1 tablespoon soy bean oil
-- Stir-Fry --
3 eggs, cracked in a bowl
pad thai sauce
1 teaspoon ground dried chili
1 tablespoon ground peanuts
500 grams bean sprouts
50 grams chinese chives, cut into short lengths
1 tablespoon coriander leaves, chopped
1 tablespoon spring onions, chopped
2 tablespoons soy bean oil
-- Garnish --
1 lime, cut into 3 wedges
1. Fried Pork: Heat oil in a wok over medium heat. Add tofu then stir-fry until light brown, which will take approximately 2 minutes. Add garlic and shallots then stir-fry together with tofu until flavours are released while making sure not to brown. Add pork and pickled radish then stir-fry until pork is cooked, which will take approximately a minute.
2. Prawns: Heat the same oil from the pork in a wok over medium heat. Add prawns then fry for approximately 30 seconds. Flip the prawns over then fry until the prawn's tails turns pinkish red.
3. Noodles: Heat oil in a wok. Add noodles and water then stir-fry for 1 to 2 minutes until noodles are soft. If fresh noodles are used then the cooking times and water will be less.
4. Pad Thai: Heat oil in a wok making sure to coat the sides of the wok with oil. Pour the eggs down the side of the wok so that the eggs coat the side of the walk starting approximately half way down from the top of the wok. Bring yokes together in one corner of the wok then break the yolks. Add noodles into the centre of the yolks. With a spatula flip the noodles and eggs so that the eggs are on the top. Set some of this egg aside for decorating. Add pad thai sauce to the noodles then mix well. Add the pork then mix well. Add ground peanuts, ground chilies and prawns then mix well. Make a well in the noodles and add bean sprouts to the middle then sprinkle with chives, coriander and spring onions. Mix well then turn off the heat.
5. Serve: Decorate with egg.

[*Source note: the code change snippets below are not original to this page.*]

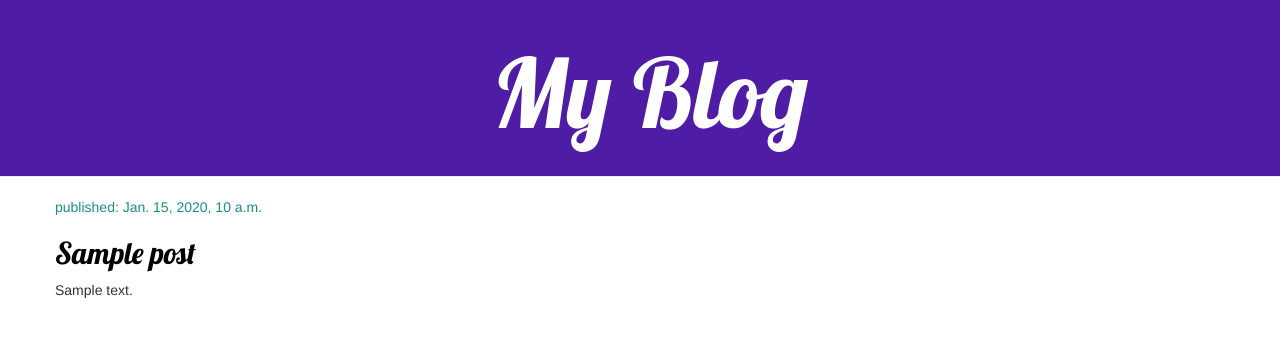
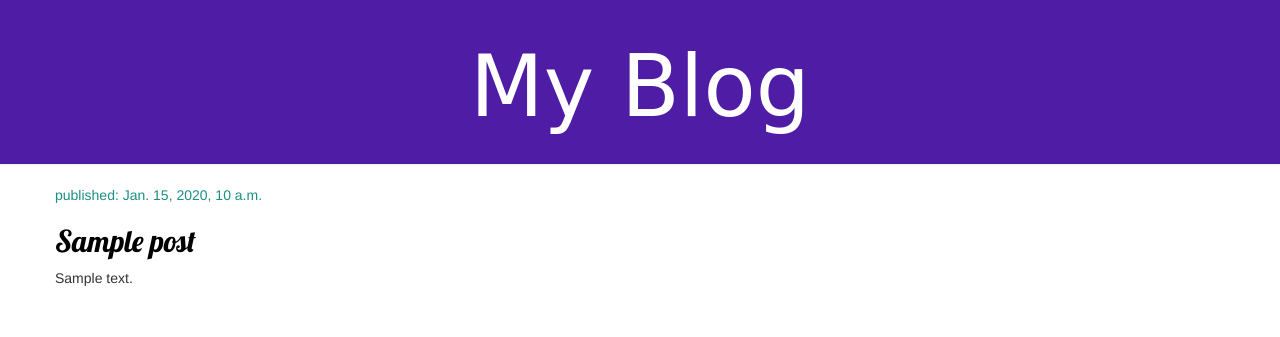
Before and after one commit to daKeshra7/my-first-blog, a Django app: page / in a window 1280 px wide. Shown: the top 337 px of the page. Run offline with Django 3.2, Linux system fonts and the light colour scheme; tables that the repository leaves empty hold one stand-in row (values such as "Sample post"); some libraries are stand-ins or nearby versions.

Commit message:
correction

```diff
--- a/blog/static/css/blog.css
+++ b/blog/static/css/blog.css
@@ -2,12 +2,13 @@
 .page-header {
     background-color: #4e1ca5;
     margin-top: 0;
-    padding: 20px 20px 20px 40px;
+    padding: 20px 20px 20px 20px;
 }
 .page-header h1, .page-header h1 a, .page-header h1 a:visited, .page-header h1 a:active {
     color: #ffffff;
-    font-size: 72pt;
+    font-size: 64pt;
     text-decoration: none;
+    font-family: cursive;
 }
 
 .content {
--- a/blog/templates/blog/base.html
+++ b/blog/templates/blog/base.html
@@ -18,9 +18,11 @@
     <div class='content container'>
             <div class='row'>
                 <div class="col-md-8">
+
                   {% block content %}
 
                   {% endblock %}
+
                 </div>
             </div>
     </div>
--- a/blog/views.py
+++ b/blog/views.py
@@ -13,6 +13,7 @@
     post = get_object_or_404(Post, pk=pk)
     return render(request, 'blog/post_detail.html', {'post':post})
 
+
 # <p>published: today</p>
 #         <h2><a href=""> My first Post</a></h2>
 #         <p>Everything was light and the shadow looked dim. Even
```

Serve with coarsely crushed peanuts, chinese chives, lime wedges and bean sprouts on the side.
6. Condiments: Hot chili flakes, sugar and fish sauce.

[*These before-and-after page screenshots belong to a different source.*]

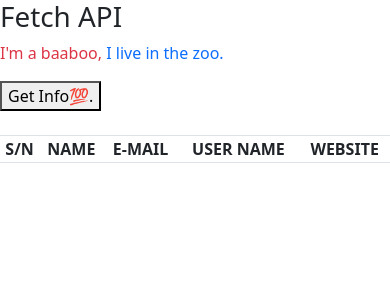
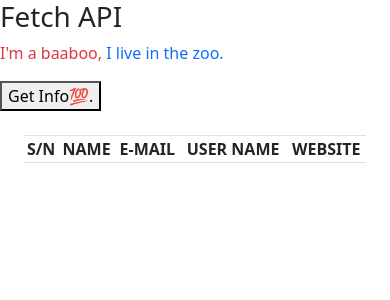
Before and after one commit to Josh-bo/Me-React-Favour., a React (Vite) app: page / in a window 390 px wide. Shown: the top 300 px of the page. Built offline with nearby package versions, Linux system fonts and the light colour scheme.

Commit message:
I added divs for responsiveness

```diff
--- a/src/components/Fetch.jsx
+++ b/src/components/Fetch.jsx
@@ -24,6 +24,10 @@ const Fetch = () => {
     <p className='text-danger'>I'm a baaboo, <span className='text-primary'>I live in the zoo.</span></p>
     <button onClick={getData}>Get Info💯. </button>
 
+    <div className='container'>
+        <div className='row mx-auto text-center'>
+            <div className='col-12'>
+
     <table className='table table-striped table-bordered mt-4 table-hover text-center'>
         <tr>
             <th>S/N</th>
@@ -45,6 +49,9 @@ const Fetch = () => {
         ))
     }
     </table>
+    </div>
+</div>
+</div>
     </>
   );
 }
```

Not sure about the quality of meat being higher... Often restaurants that serve tourists primarily will dumb the food down to the lowest common denominator... which in turn will make it a little more bland.... and you will end up paying more for that experience. Of course a western oriented restaurant might actually use different cuts of meat (i.e. chicken breast vs thigh/leg etc.) but then I always find it strange that westerners often like the breast more than other cuts of the chicken - it has less flavour (although easier to work with). If what you said for true - these foreign oriented restaurants would have better tasting food... which in most cases is completely the opposite. Or maybe lower quality meat tastes better :o

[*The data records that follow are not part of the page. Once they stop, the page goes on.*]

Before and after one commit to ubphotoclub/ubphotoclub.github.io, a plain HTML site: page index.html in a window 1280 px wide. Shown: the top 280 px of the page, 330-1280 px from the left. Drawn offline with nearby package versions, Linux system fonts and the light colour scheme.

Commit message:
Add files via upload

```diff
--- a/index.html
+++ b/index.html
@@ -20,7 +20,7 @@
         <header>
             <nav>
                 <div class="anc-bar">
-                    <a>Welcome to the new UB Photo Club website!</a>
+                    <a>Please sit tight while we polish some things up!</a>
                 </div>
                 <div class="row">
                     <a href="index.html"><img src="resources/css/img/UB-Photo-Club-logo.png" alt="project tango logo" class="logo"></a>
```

As far as higher quality fish - popular places with Thais will often have very high quality fish - they have high volume bought fresh daily.
Thanks for your comments.
I was wondering about that statement by the poster. The poster has now added a clarification to say that the meals compared were stuff they ate at "prearranged restaurants" where their tour group (as well as other tourist groups) were, and they sampled the food that their tour guides, bus drivers, ate too (presumably at the same time).
BTW - yes, I saw that recipe for Pad Thai you also posted on that thread regarding the authenticity of Pad Thai and which klyeoh also refers to further up on this thread. Nice one.